WASHINGTON, Oct 20 (Reuters) – The death of Muammar Gaddafi
after months of U.S. and NATO airstrikes may provide the Obama
administration a needed foreign policy coup, but it is unlikely
to alter the U.S. quest to keep Libya at arm’s length.
Leaders of European nations that rallied support for a NATO
campaign launched in March hailed the news Gaddafi had been
killed in his hometown of Sirte on Thursday, capping months of
bloody conflict between Gaddafi loyalists and Western-backed
WASHINGTON (Reuters) – It’s known in milspeak as RC-East, the vast, rugged and mountainous east of Afghanistan, where battle-hardened insurgents vow to wait out U.S. military might and the final phase of the decade-long war in Afghanistan is likely to be decided.
With a dwindling force, a ticking clock and a patient enemy, it appears doubtful that President Barack Obama can hope for more than to hold on to the fragile security gains U.S.-led NATO forces have already made there.
WASHINGTON (Reuters) – President Barack Obama’s plan to withdraw some U.S. troops from Afghanistan this year will take soldiers out of the country’s restive east, where battles between foreign troops and militants suspected in high-profile attacks increasingly make it the war’s focus, a top U.S. commander said on Tuesday.
“We’re expecting to contribute a modest amount to the remaining drawdown that has to occur between now and December,” U.S. Army Major General Daniel Allyn, who commands about 33,000 U.S. and NATO soldiers in eastern Afghanistan, said in an interview with Reuters.

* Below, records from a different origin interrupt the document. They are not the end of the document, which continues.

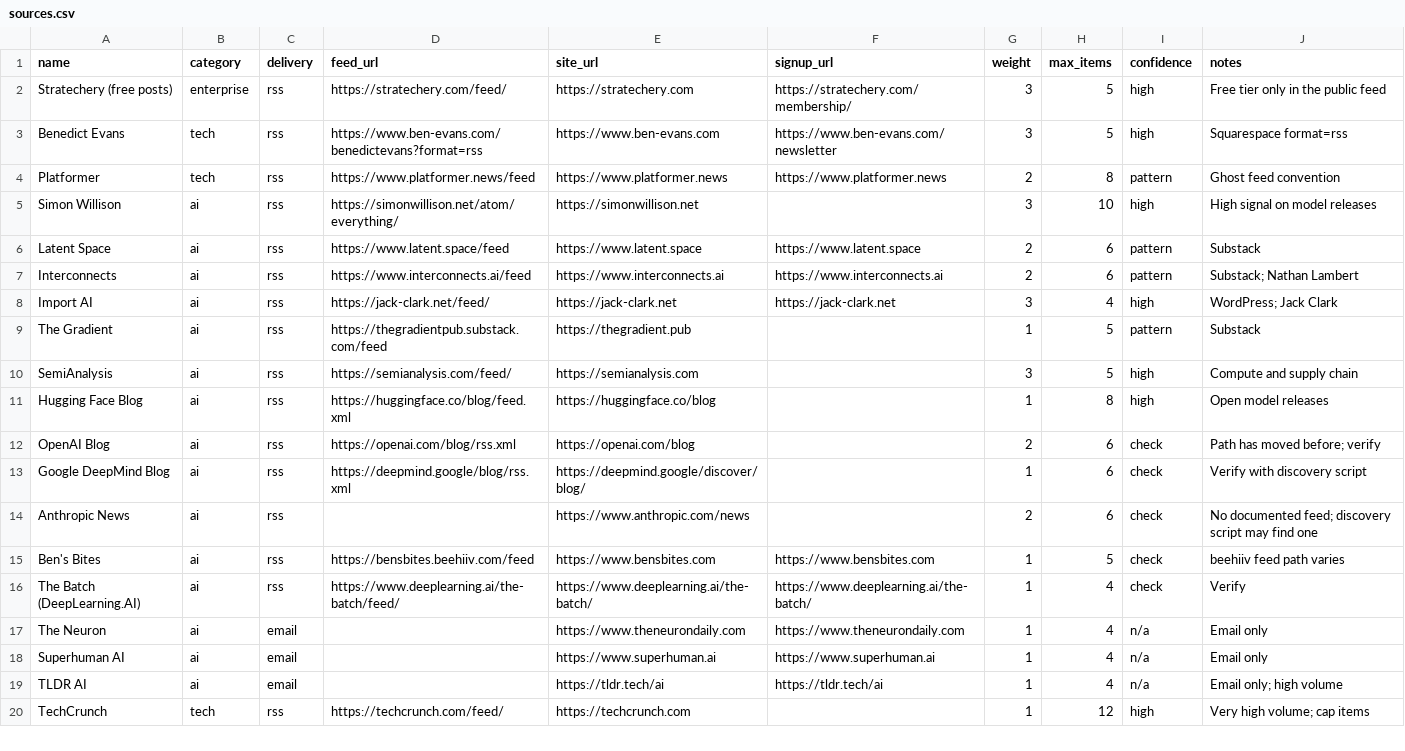
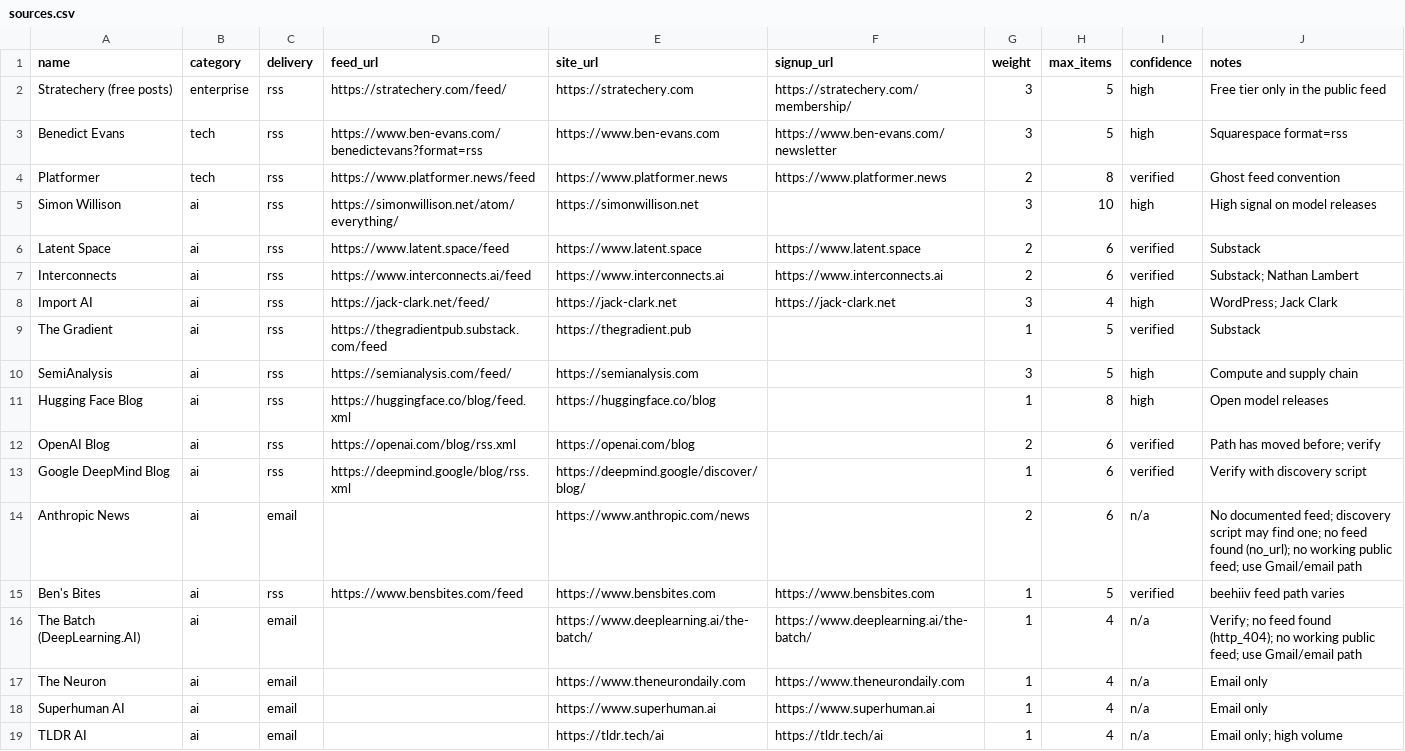
Before and after one commit to skyspeak/brief, a CSV file: data/sources.csv, drawn as a sheet; only a part is shown; the shorter side is filled out with more unchanged rows; the diff covers the shown part only.

```diff
--- a/data/sources.csv
+++ b/data/sources.csv
@@ -3,15 +3,15 @@ Stratechery (free posts),enterprise,rss,https://stratechery.com/feed/,https://st
 Benedict Evans,tech,rss,https://www.ben-evans.com/benedictevans?format=rss,https://www.ben-evans.com,https://www.ben-evans.com/newsletter,3,5,high,Squarespace format=rss
-Platformer,tech,rss,https://www.platformer.news/feed,https://www.platformer.news,https://www.platformer.news,2,8,pattern,Ghost feed convention
+Platformer,tech,rss,https://www.platformer.news/feed,https://www.platformer.news,https://www.platformer.news,2,8,verified,Ghost feed convention
 Simon Willison,ai,rss,https://simonwillison.net/atom/everything/,https://simonwillison.net,,3,10,high,High signal on model releases
-Latent Space,ai,rss,https://www.latent.space/feed,https://www.latent.space,https://www.latent.space,2,6,pattern,Substack
-Interconnects,ai,rss,https://www.interconnects.ai/feed,https://www.interconnects.ai,https://www.interconnects.ai,2,6,pattern,Substack; Nathan Lambert
+Latent Space,ai,rss,https://www.latent.space/feed,https://www.latent.space,https://www.latent.space,2,6,verified,Substack
+Interconnects,ai,rss,https://www.interconnects.ai/feed,https://www.interconnects.ai,https://www.interconnects.ai,2,6,verified,Substack; Nathan Lambert
 Import AI,ai,rss,https://jack-clark.net/feed/,https://jack-clark.net,https://jack-clark.net,3,4,high,WordPress; Jack Clark
-The Gradient,ai,rss,https://thegradientpub.substack.com/feed,https://thegradient.pub,,1,5,pattern,Substack
+The Gradient,ai,rss,https://thegradientpub.substack.com/feed,https://thegradient.pub,,1,5,verified,Substack
 SemiAnalysis,ai,rss,https://semianalysis.com/feed/,https://semianalysis.com,,3,5,high,Compute and supply chain
 Hugging Face Blog,ai,rss,https://huggingface.co/blog/feed.xml,https://huggingface.co/blog,,1,8,high,Open model releases
-OpenAI Blog,ai,rss,https://openai.com/blog/rss.xml,https://openai.com/blog,,2,6,check,Path has moved before; verify
-Google DeepMind Blog,ai,rss,https://deepmind.google/blog/rss.xml,https://deepmind.google/discover/blog/,,1,6,check,Verify with discovery script
-Anthropic News,ai,rss,,https://www.anthropic.com/news,,2,6,check,No documented feed; discovery script may find one
-Ben's Bites,ai,rss,https://bensbites.beehiiv.com/feed,https://www.bensbites.com,https://www.bensbites.com,1,5,check,beehiiv feed path varies
-The Batch (DeepLearning.AI),ai,rss,https://www.deeplearning.ai/the-batch/feed/,https://www.deeplearning.ai/the-batch/,https://www.deeplearning.ai/the-batch/,1,4,check,Verify
+OpenAI Blog,ai,rss,https://openai.com/blog/rss.xml,https://openai.com/blog,,2,6,verified,Path has moved before; verify
+Google DeepMind Blog,ai,rss,https://deepmind.google/blog/rss.xml,https://deepmind.google/discover/blog/,,1,6,verified,Verify with discovery script
+Anthropic News,ai,email,,https://www.anthropic.com/news,,2,6,n/a,No documented feed; discovery script may find one; no feed found (no_url); no working public feed; use Gmail/email path
+Ben's Bites,ai,rss,https://www.bensbites.com/feed,https://www.bensbites.com,https://www.bensbites.com,1,5,verified,beehiiv feed path varies
+The Batch (DeepLearning.AI),ai,email,,https://www.deeplearning.ai/the-batch/,https://www.deeplearning.ai/the-batch/,1,4,n/a,Verify; no feed found (http_404); no working public feed; use Gmail/email path
 The Neuron,ai,email,,https://www.theneurondaily.com,https://www.theneurondaily.com,1,4,n/a,Email only
```
Also changed, not shown: 25 edited cells elsewhere in this file.
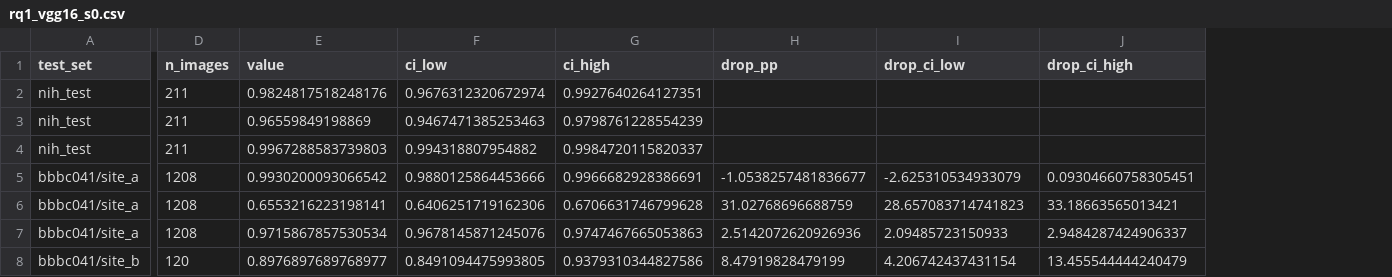
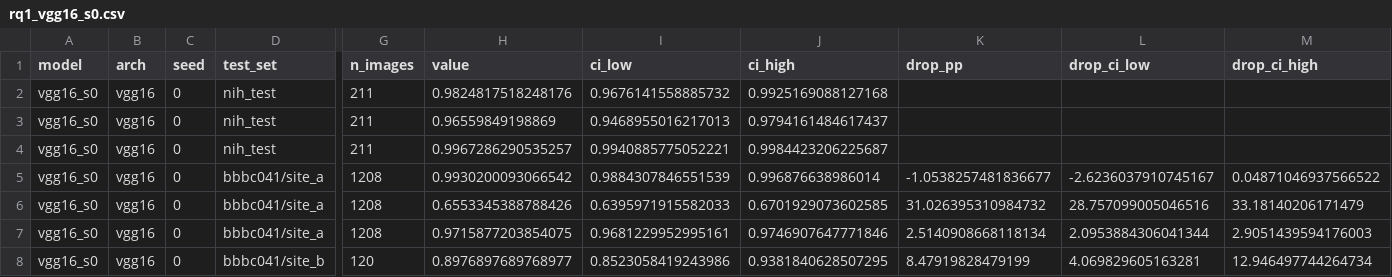
Before and after one commit to noahtjonsk/malaria-cross-dataset, a CSV file: outputs/tables/rq1_vgg16_s0.csv, drawn as a sheet; only a part is shown, gaps mark what is left out; addresses are those after the commit; the diff covers the shown part only; the diff names each change by its address in the sheet, - before the commit and + after, or states it on an @@ line.

```diff
--- a/outputs/tables/rq1_vgg16_s0.csv
+++ b/outputs/tables/rq1_vgg16_s0.csv
+column A (model), rows 2-8: all vgg16_s0
+column B (arch), rows 2-8: all vgg16
+column C (seed), rows 2-8: all 0
-I2 (ci_low): 0.9676312320672974
+I2 (ci_low): 0.9676141558885732
-J2 (ci_high): 0.9927640264127351
+J2 (ci_high): 0.9925169088127168
-I3 (ci_low): 0.9467471385253463
+I3 (ci_low): 0.9468955016217013
-J3 (ci_high): 0.9798761228554239
+J3 (ci_high): 0.9794161484617437
-H4 (value): 0.9967288583739803
+H4 (value): 0.9967286290535257
-I4 (ci_low): 0.994318807954882
+I4 (ci_low): 0.9940885775052221
-J4 (ci_high): 0.9984720115820337
+J4 (ci_high): 0.9984423206225687
-I5 (ci_low): 0.9880125864453666
+I5 (ci_low): 0.9884307846551539
-J5 (ci_high): 0.9966682928386691
+J5 (ci_high): 0.996876638986014
-L5 (drop_ci_low): -2.625310534933079
+L5 (drop_ci_low): -2.6236037910745167
-M5 (drop_ci_high): 0.09304660758305451
+M5 (drop_ci_high): 0.04871046937566522
-H6 (value): 0.6553216223198141
+H6 (value): 0.6553345388788426
-I6 (ci_low): 0.6406251719162306
+I6 (ci_low): 0.6395971915582033
-J6 (ci_high): 0.6706631746799628
+J6 (ci_high): 0.6701929073602585
-K6 (drop_pp): 31.02768696688759
+K6 (drop_pp): 31.026395310984732
-L6 (drop_ci_low): 28.657083714741823
+L6 (drop_ci_low): 28.757099005046516
-M6 (drop_ci_high): 33.18663565013421
+M6 (drop_ci_high): 33.18140206171479
-H7 (value): 0.9715867857530534
+H7 (value): 0.9715877203854075
-I7 (ci_low): 0.9678145871245076
+I7 (ci_low): 0.9681229952995161
-J7 (ci_high): 0.9747467665053863
+J7 (ci_high): 0.9746907647771846
-K7 (drop_pp): 2.5142072620926936
+K7 (drop_pp): 2.5140908668118134
-L7 (drop_ci_low): 2.09485723150933
+L7 (drop_ci_low): 2.0953884306041344
-M7 (drop_ci_high): 2.9484287424906337
+M7 (drop_ci_high): 2.9051439594176003
-I8 (ci_low): 0.8491094475993805
+I8 (ci_low): 0.8523058419243986
-J8 (ci_high): 0.9379310344827586
+J8 (ci_high): 0.9381840628507295
-L8 (drop_ci_low): 4.206742437431154
+L8 (drop_ci_low): 4.069829605163281
-M8 (drop_ci_high): 13.455544444240479
+M8 (drop_ci_high): 12.946497744264734
```
Also changed, not shown: 20 edited cells elsewhere in this file, outputs/tables/rq2_vgg16_s0.csv, outputs/tables/rq2_vgg16_s0_without_nearest.csv, 20 other files.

WASHINGTON (Reuters) – After a very public falling out between Pakistan and the Pentagon, the U.S. military’s new leaders are unlikely to replicate the close bond that the outgoing U.S. military boss had with his Pakistani peer.
Nor will they want to.
The “Pakistani problem,” at least as far as critical security ties go, is now in the hands of General Martin Dempsey, who became U.S. Joint Chiefs of Staff chairman this month, and Leon Panetta, who became defense secretary in July.
WASHINGTON (Reuters) – The White House’s attempts to set a fresh course with Pakistan are being hobbled by bad options, bureaucratic tensions and the desire to avoid severing a vexing but critical relationship.
In the wake of a blunt and public accusation by the top U.S. military officer that Pakistani intelligence supported a militant attack on the U.S. Embassy in Kabul, officials at the Pentagon, State Department and White House are urgently debating an array of unattractive choices.
ISLAMABAD/WASHINGTON (Reuters) – The United States moved to ease tensions with Islamabad on Friday, telling Pakistan it would not send ground troops to attack militant positions in North Waziristan even as anti-American protests flared around the country.
The demonstrations by religious parties broke out in several Pakistani cities just a day after political leaders joined in rejecting U.S. accusations that Islamabad was supporting militants.